***** Listed records

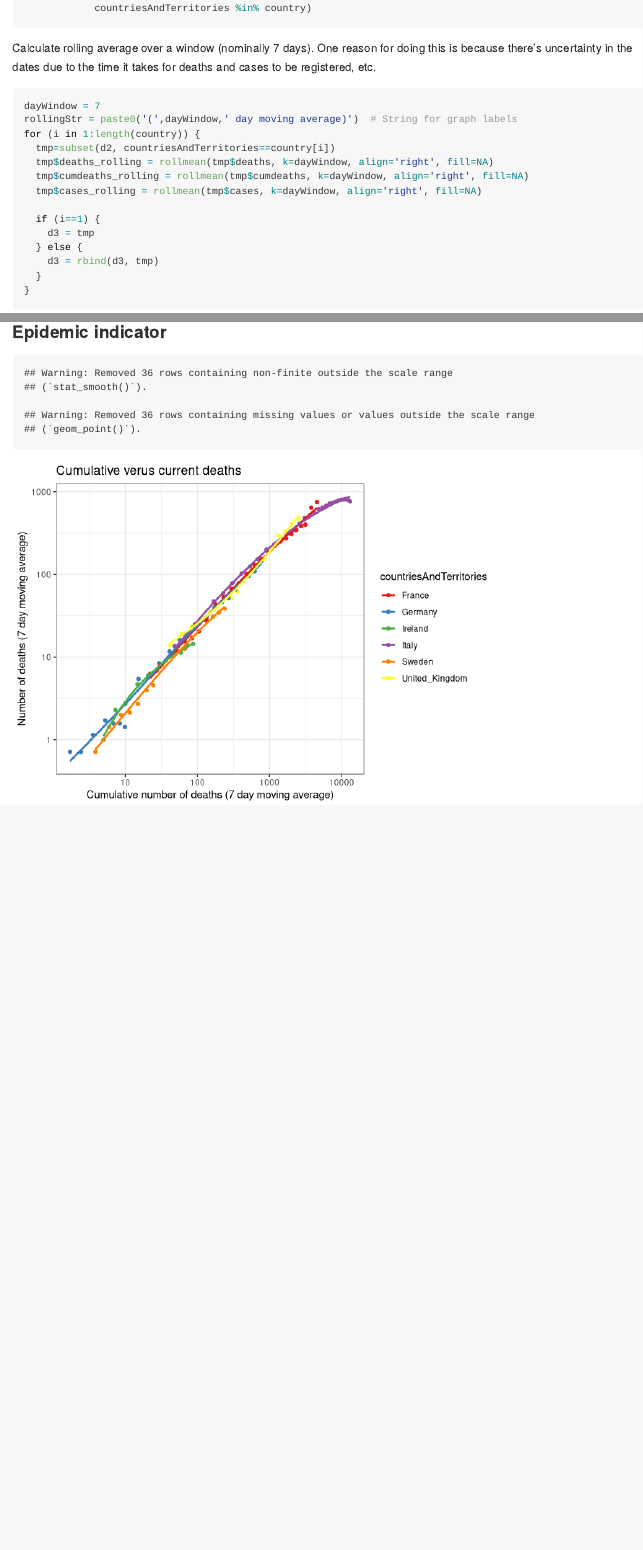
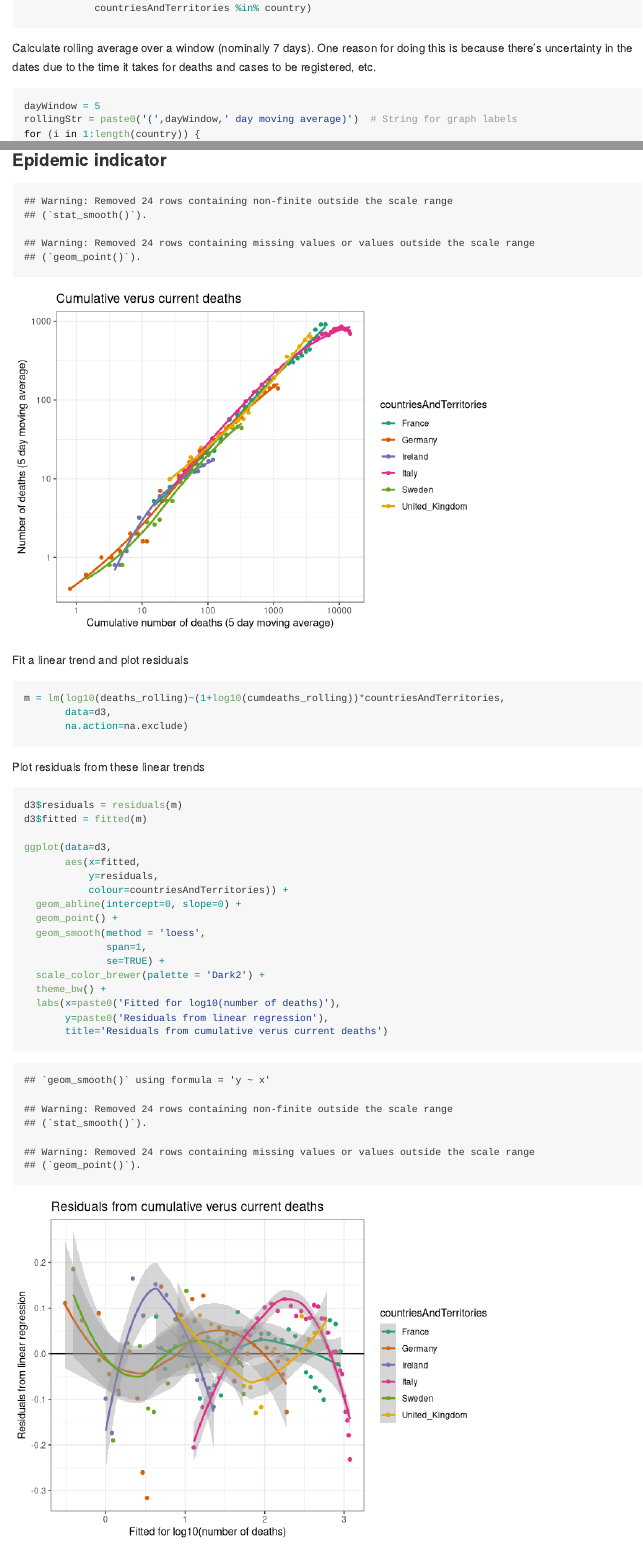
Before and after one commit to DrJonYearsley/Corona, an R Markdown document (covid_analysis.Rmd): the page in a window 1100 px wide, from 1150 px down, and a second part further down, joined at a grey line. Rendered offline with R 4.5, knitr and Pandoc, with nearby package versions.

Commit message:
Update analysis

````diff
--- a/covid_analysis.Rmd
+++ b/covid_analysis.Rmd
@@ -77,7 +77,7 @@ d2 = subset(dplus,
 
 Calculate rolling average over a window (nominally 7 days). One reason for doing this is because there's uncertainty in the dates due to the time it takes for deaths and cases to be registered, etc.
 ```{r}
-dayWindow = 7
+dayWindow = 5
 rollingStr = paste0('(',dayWindow,' day moving average)')  # String for graph labels
 for (i in 1:length(country)) {
   tmp=subset(d2, countriesAndTerritories==country[i])
@@ -157,13 +157,42 @@ ggplot(data=d3,
            colour=countriesAndTerritories)) +
   geom_point() +
   geom_smooth(method = 'loess',
-              span=1.5,
+              span=1,
               se=FALSE) +
   scale_y_log10() +
   scale_x_log10() +
-  scale_color_brewer(palette = 'Set1') +
+  scale_color_brewer(palette = 'Dark2') +
   theme_bw() +
   labs(x=paste0('Cumulative number of deaths ',rollingStr),
        y=paste0('Number of deaths ',rollingStr),
        title='Cumulative verus current deaths')
 ```
+
+Fit a linear trend and plot residuals
+
+```{r}
+m = lm(log10(deaths_rolling)~(1+log10(cumdeaths_rolling))*countriesAndTerritories,
+       data=d3,
+       na.action=na.exclude)
+```
+
+Plot residuals from these linear trends
+```{r}
+d3$residuals = residuals(m)
+d3$fitted = fitted(m)
+
+ggplot(data=d3,
+       aes(x=fitted,
+           y=residuals,
+           colour=countriesAndTerritories)) +
+  geom_abline(intercept=0, slope=0) +
+  geom_point() +
+  geom_smooth(method = 'loess',
+              span=1,
+              se=TRUE) +
+  scale_color_brewer(palette = 'Dark2') +
+  theme_bw() +
+  labs(x=paste0('Fitted for log10(number of deaths)'),
+       y=paste0('Residuals from linear regression'),
+       title='Residuals from cumulative verus current deaths')
+```
````
Also changed, not shown: COVID-19-geographic-disbtribution-worldwide.xlsx, README.md, README_files/figure-gfm/unnamed-chunk-10-1.png (added), README_files/figure-gfm/unnamed-chunk-5-1.png, README_files/figure-gfm/unnamed-chunk-6-1.png, README_files/figure-gfm/unnamed-chunk-7-1.png, README_files/figure-gfm/unnamed-chunk-8-1.png, covid_analysis.Rmd (12 more changed lines).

**********

Task objective: I'd like every record printed exactly, with the pictures left out.

Task response:
Before and after one commit to DrJonYearsley/Corona, an R Markdown document (covid_analysis.Rmd): the page in a window 1100 px wide, from 1150 px down, and a second part further down, joined at a grey line. Rendered offline with R 4.5, knitr and Pandoc, with nearby package versions.

Commit message:
Update analysis

````diff
--- a/covid_analysis.Rmd
+++ b/covid_analysis.Rmd
@@ -77,7 +77,7 @@ d2 = subset(dplus,
 
 Calculate rolling average over a window (nominally 7 days). One reason for doing this is because there's uncertainty in the dates due to the time it takes for deaths and cases to be registered, etc.
 ```{r}
-dayWindow = 7
+dayWindow = 5
 rollingStr = paste0('(',dayWindow,' day moving average)')  # String for graph labels
 for (i in 1:length(country)) {
   tmp=subset(d2, countriesAndTerritories==country[i])
@@ -157,13 +157,42 @@ ggplot(data=d3,
            colour=countriesAndTerritories)) +
   geom_point() +
   geom_smooth(method = 'loess',
-              span=1.5,
+              span=1,
               se=FALSE) +
   scale_y_log10() +
   scale_x_log10() +
-  scale_color_brewer(palette = 'Set1') +
+  scale_color_brewer(palette = 'Dark2') +
   theme_bw() +
   labs(x=paste0('Cumulative number of deaths ',rollingStr),
        y=paste0('Number of deaths ',rollingStr),
        title='Cumulative verus current deaths')
 ```
+
+Fit a linear trend and plot residuals
+
+```{r}
+m = lm(log10(deaths_rolling)~(1+log10(cumdeaths_rolling))*countriesAndTerritories,
+       data=d3,
+       na.action=na.exclude)
+```
+
+Plot residuals from these linear trends
+```{r}
+d3$residuals = residuals(m)
+d3$fitted = fitted(m)
+
+ggplot(data=d3,
+       aes(x=fitted,
+           y=residuals,
+           colour=countriesAndTerritories)) +
+  geom_abline(intercept=0, slope=0) +
+  geom_point() +
+  geom_smooth(method = 'loess',
+              span=1,
+              se=TRUE) +
+  scale_color_brewer(palette = 'Dark2') +
+  theme_bw() +
+  labs(x=paste0('Fitted for log10(number of deaths)'),
+       y=paste0('Residuals from linear regression'),
+       title='Residuals from cumulative verus current deaths')
+```
````
Also changed, not shown: COVID-19-geographic-disbtribution-worldwide.xlsx, README.md, README_files/figure-gfm/unnamed-chunk-10-1.png (added), README_files/figure-gfm/unnamed-chunk-5-1.png, README_files/figure-gfm/unnamed-chunk-6-1.png, README_files/figure-gfm/unnamed-chunk-7-1.png, README_files/figure-gfm/unnamed-chunk-8-1.png, covid_analysis.Rmd (12 more changed lines).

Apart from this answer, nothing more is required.